TASK INSTRUCTIONS
Which lines in the records below contain the word "vals"? Report each of them.

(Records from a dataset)

==*==

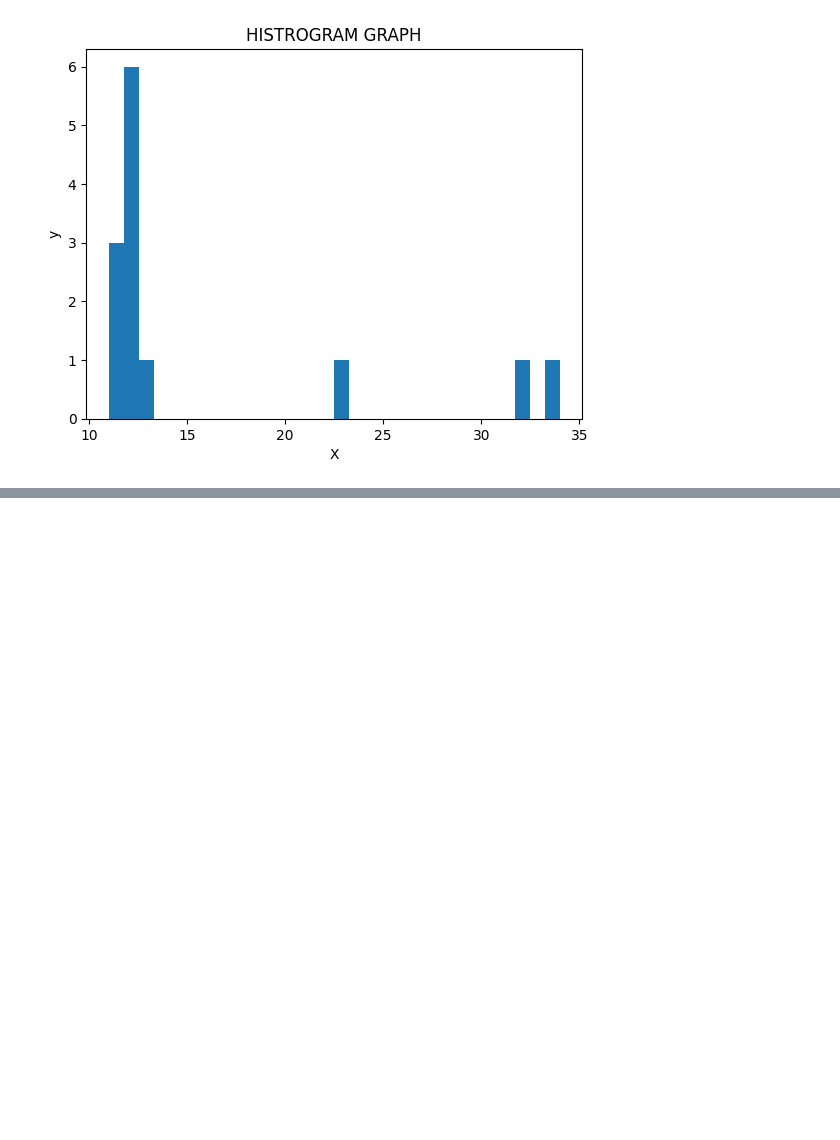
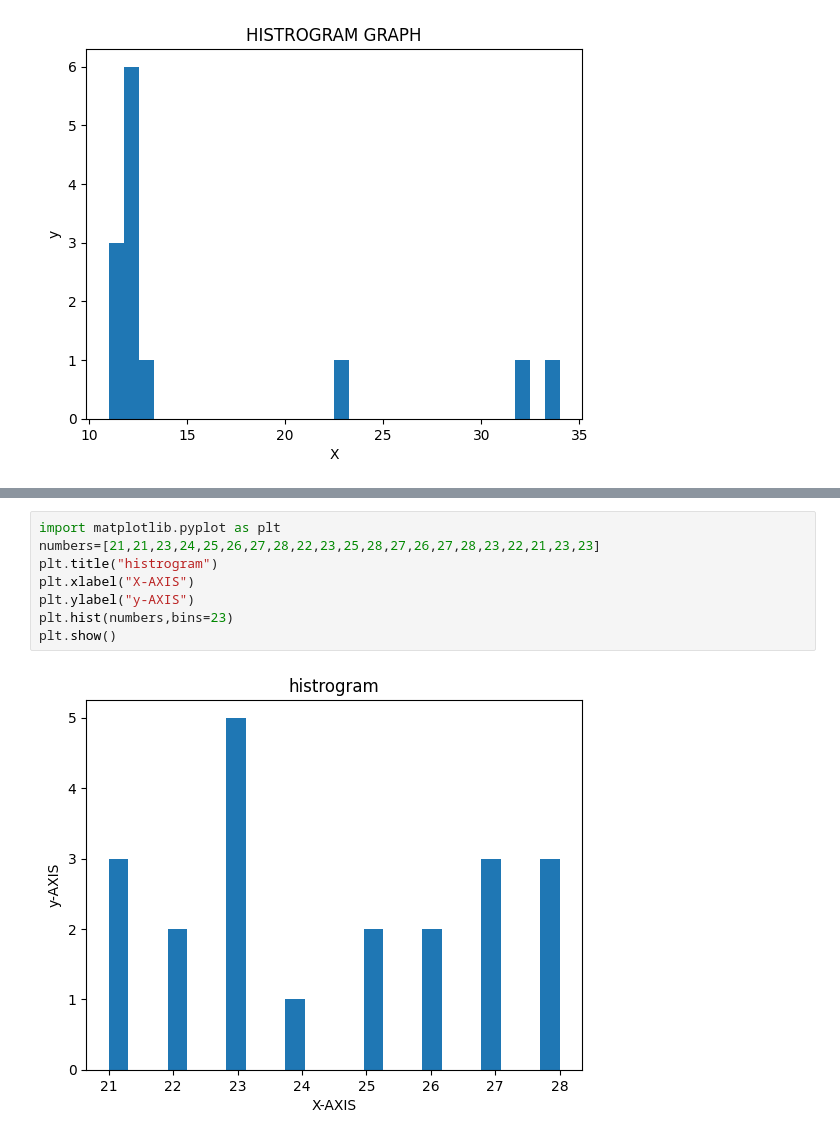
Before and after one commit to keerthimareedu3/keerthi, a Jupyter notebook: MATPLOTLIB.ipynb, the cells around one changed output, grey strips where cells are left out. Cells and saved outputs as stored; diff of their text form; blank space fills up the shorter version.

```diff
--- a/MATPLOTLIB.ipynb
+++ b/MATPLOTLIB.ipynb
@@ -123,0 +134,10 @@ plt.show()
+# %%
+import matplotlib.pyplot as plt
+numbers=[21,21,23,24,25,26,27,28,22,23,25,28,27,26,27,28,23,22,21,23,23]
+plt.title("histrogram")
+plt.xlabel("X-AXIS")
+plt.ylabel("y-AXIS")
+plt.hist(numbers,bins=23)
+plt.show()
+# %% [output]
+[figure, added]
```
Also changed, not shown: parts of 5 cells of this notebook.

==*==

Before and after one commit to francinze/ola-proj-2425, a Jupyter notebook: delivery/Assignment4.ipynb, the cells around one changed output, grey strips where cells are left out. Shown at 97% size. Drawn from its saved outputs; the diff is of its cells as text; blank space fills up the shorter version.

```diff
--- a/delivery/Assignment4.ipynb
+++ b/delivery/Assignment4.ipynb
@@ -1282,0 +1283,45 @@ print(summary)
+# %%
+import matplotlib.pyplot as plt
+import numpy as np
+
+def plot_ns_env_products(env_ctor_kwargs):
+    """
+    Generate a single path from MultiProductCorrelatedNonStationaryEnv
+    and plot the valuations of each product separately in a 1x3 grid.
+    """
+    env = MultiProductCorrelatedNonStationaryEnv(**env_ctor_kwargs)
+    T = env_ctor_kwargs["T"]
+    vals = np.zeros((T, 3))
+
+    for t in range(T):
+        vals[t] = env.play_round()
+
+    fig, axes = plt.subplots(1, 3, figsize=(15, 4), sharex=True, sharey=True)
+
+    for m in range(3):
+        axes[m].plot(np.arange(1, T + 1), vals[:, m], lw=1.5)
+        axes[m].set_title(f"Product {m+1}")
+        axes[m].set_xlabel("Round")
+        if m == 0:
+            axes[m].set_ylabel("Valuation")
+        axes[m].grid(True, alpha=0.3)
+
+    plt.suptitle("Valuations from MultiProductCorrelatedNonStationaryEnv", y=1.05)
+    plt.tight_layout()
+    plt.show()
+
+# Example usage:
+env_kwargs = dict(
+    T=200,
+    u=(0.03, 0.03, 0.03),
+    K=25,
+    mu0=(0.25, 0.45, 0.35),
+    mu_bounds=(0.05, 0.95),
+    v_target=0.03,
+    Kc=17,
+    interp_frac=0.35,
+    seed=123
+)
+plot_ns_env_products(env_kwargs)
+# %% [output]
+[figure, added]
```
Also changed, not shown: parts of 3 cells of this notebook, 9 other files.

==*==

RESULT OF THIS TASK
+    vals = np.zeros((T, 3))
+        vals[t] = env.play_round()
+        axes[m].plot(np.arange(1, T + 1), vals[:, m], lw=1.5)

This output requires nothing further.